More specifically: Hilbert spaces don’t categorify well, and I’m not aware of any ‘reasonable’ category built on them which abelian. Thus, I can’t see any natural way in which representations on them form a tensor category.
Since everything works out nicely in finite dimensions, what I can see is that Deligne’s theorem implies that the most general symmetries of a finite-dimensional quantum system are given by algebraic super-groups. (Well, almost – one also has to admit antilinear representations by Wigner/Bargmann, so even this doesn’t seem exactly true.)
So here is my question: am I missing something?
doesn’t this only apply to finite-dimensional vector spaces?

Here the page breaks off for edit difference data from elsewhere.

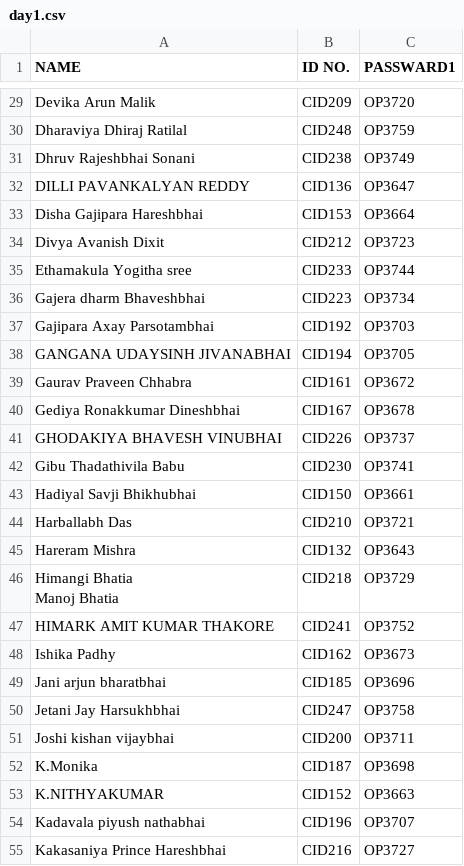
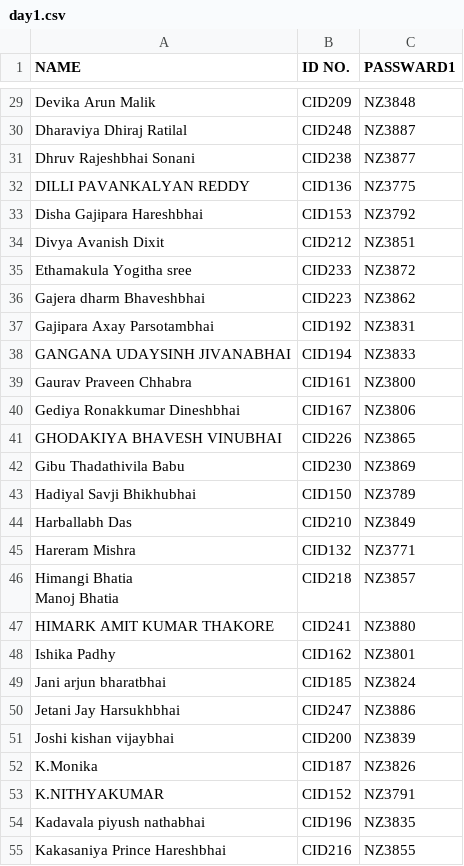
Before and after one commit to chemhunt/ChemHunt-1.0, a CSV file: day1.csv, drawn as a sheet; only a part is shown, gaps mark what is left out; the diff covers the shown part only; the diff names each change by its address in the sheet, - before the commit and + after, or states it on an @@ line.

```diff
--- a/day1.csv
+++ b/day1.csv
-C29 (PASSWARD1): OP3720
+C29 (PASSWARD1): NZ3848
-C30 (PASSWARD1): OP3759
+C30 (PASSWARD1): NZ3887
-C31 (PASSWARD1): OP3749
+C31 (PASSWARD1): NZ3877
-C32 (PASSWARD1): OP3647
+C32 (PASSWARD1): NZ3775
-C33 (PASSWARD1): OP3664
+C33 (PASSWARD1): NZ3792
-C34 (PASSWARD1): OP3723
+C34 (PASSWARD1): NZ3851
-C35 (PASSWARD1): OP3744
+C35 (PASSWARD1): NZ3872
-C36 (PASSWARD1): OP3734
+C36 (PASSWARD1): NZ3862
-C37 (PASSWARD1): OP3703
+C37 (PASSWARD1): NZ3831
-C38 (PASSWARD1): OP3705
+C38 (PASSWARD1): NZ3833
-C39 (PASSWARD1): OP3672
+C39 (PASSWARD1): NZ3800
-C40 (PASSWARD1): OP3678
+C40 (PASSWARD1): NZ3806
-C41 (PASSWARD1): OP3737
+C41 (PASSWARD1): NZ3865
-C42 (PASSWARD1): OP3741
+C42 (PASSWARD1): NZ3869
-C43 (PASSWARD1): OP3661
+C43 (PASSWARD1): NZ3789
-C44 (PASSWARD1): OP3721
+C44 (PASSWARD1): NZ3849
-C45 (PASSWARD1): OP3643
+C45 (PASSWARD1): NZ3771
-C46 (PASSWARD1): OP3729
+C46 (PASSWARD1): NZ3857
-C47 (PASSWARD1): OP3752
+C47 (PASSWARD1): NZ3880
-C48 (PASSWARD1): OP3673
+C48 (PASSWARD1): NZ3801
-C49 (PASSWARD1): OP3696
+C49 (PASSWARD1): NZ3824
-C50 (PASSWARD1): OP3758
+C50 (PASSWARD1): NZ3886
-C51 (PASSWARD1): OP3711
+C51 (PASSWARD1): NZ3839
-C52 (PASSWARD1): OP3698
+C52 (PASSWARD1): NZ3826
-C53 (PASSWARD1): OP3663
+C53 (PASSWARD1): NZ3791
-C54 (PASSWARD1): OP3707
+C54 (PASSWARD1): NZ3835
-C55 (PASSWARD1): OP3727
+C55 (PASSWARD1): NZ3855
```
Also changed, not shown: 156 edited cells elsewhere in this file, 2 other files.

Yes, to have a complete argument, one needs to mention Wigner’s “little group method” (the “Mackey machine”) and apply Deligne’s theorem to that little group.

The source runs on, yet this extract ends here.